Villanova Law Review
American tort law should recognize the parent-minor child relationship as a “special relationship.” Imposing an affirmative duty on parents to act to prevent serious harm from occurring to their minor children, despite the Restatement (Third) of Tort’s refusal to impose such a duty, keeps with public expectations and public policy. The drafters of the Restatement do not recognize such a duty because there is little precedent to support the imposition of affirmative duties on family members. However, despite this dearth of reported cases, American courts should recognize an affirmative duty on the part of parents to aid their minor children to prevent serious harms.

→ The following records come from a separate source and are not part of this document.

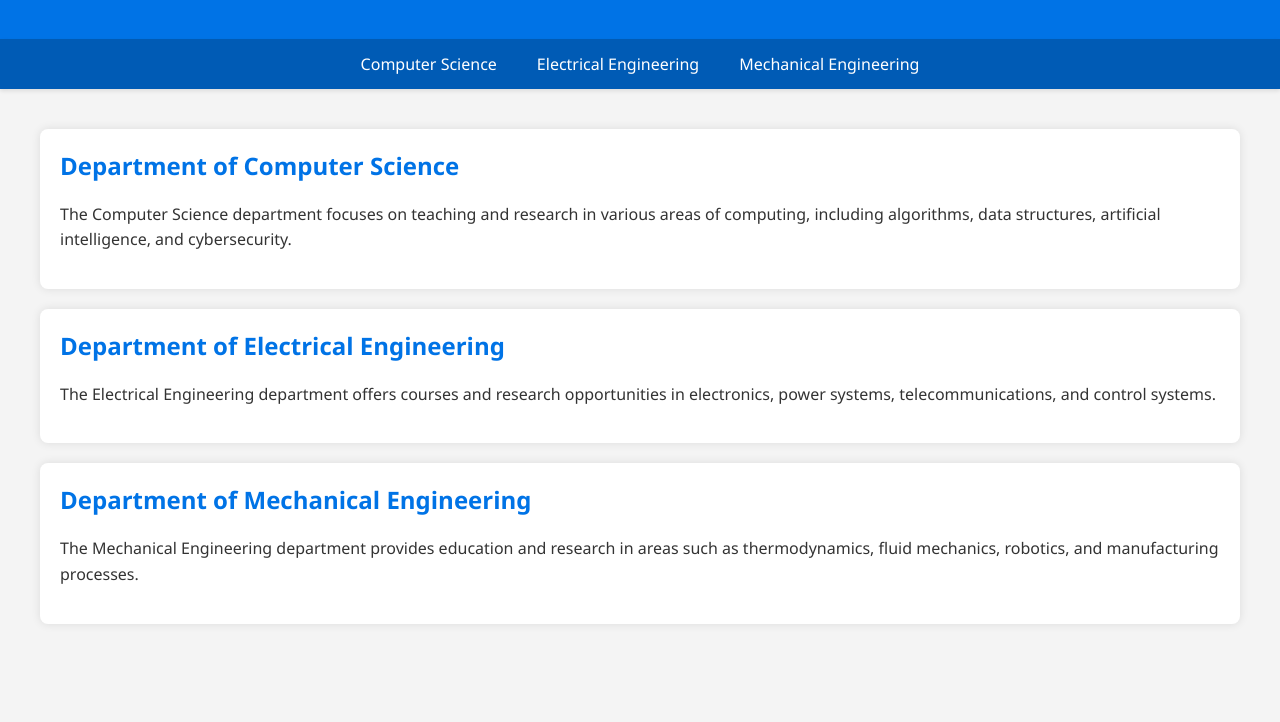
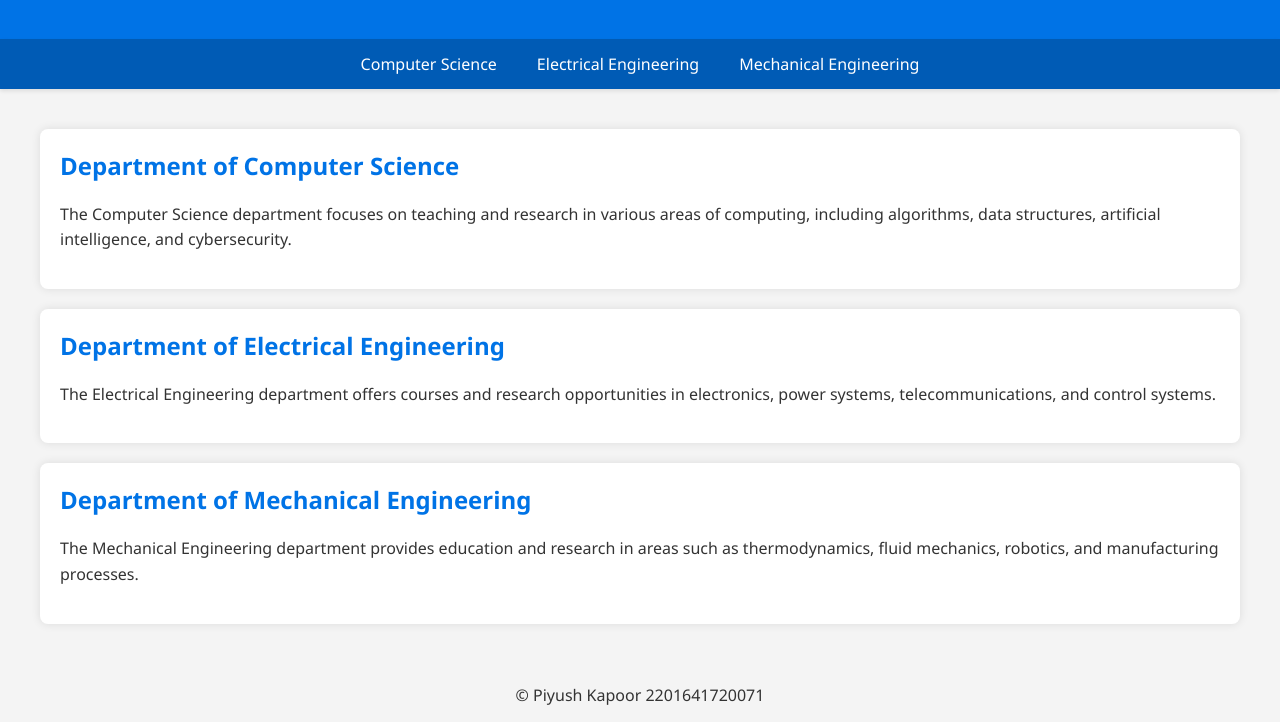
Before and after one commit to PiyushKapoor-14012003/Web-Technology-Lab, a plain HTML site: page 3rd-Year/Experiment 1/departments.html in a window 1280 px wide. Shown: the part 87-809 px from the top of the page. Drawn offline with Linux system fonts and the light colour scheme.

Commit message:
modified:   3rd-Year/Experiment 1/departments.html

```diff
--- a/3rd-Year/Experiment 1/departments.html
+++ b/3rd-Year/Experiment 1/departments.html
@@ -83,5 +83,8 @@
             <p>The Mechanical Engineering department provides education and research in areas such as thermodynamics, fluid mechanics, robotics, and manufacturing processes.</p>
         </section>
     </div>
+    <footer style="text-align: center; margin-top: 20px;">
+        <p>&copy; Piyush Kapoor 2201641720071 </p>
+    </footer>
 </body>
 </html>
```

The relationship between parents and their minor children fits into the “special relationship” exception to the general no-duty-to-rescue rule and that relationship’s status as such is reflected in the law generally and in tort law in particular. Further, public policy supports the notion that American law should recognize that the parent-minor child relation is a “special relationship” warranting the imposition of an affirmative duty to rescue on the parent. Courts should find that the parent-minor child form of familial relation offers a strong case for recognition of an affirmative duty to act.
Vincent R. Johnson and Claire G. Hargrove, The Tort Duty of Parents to Protect Minor Children, 51 Vill. L. Rev. 311 (2006).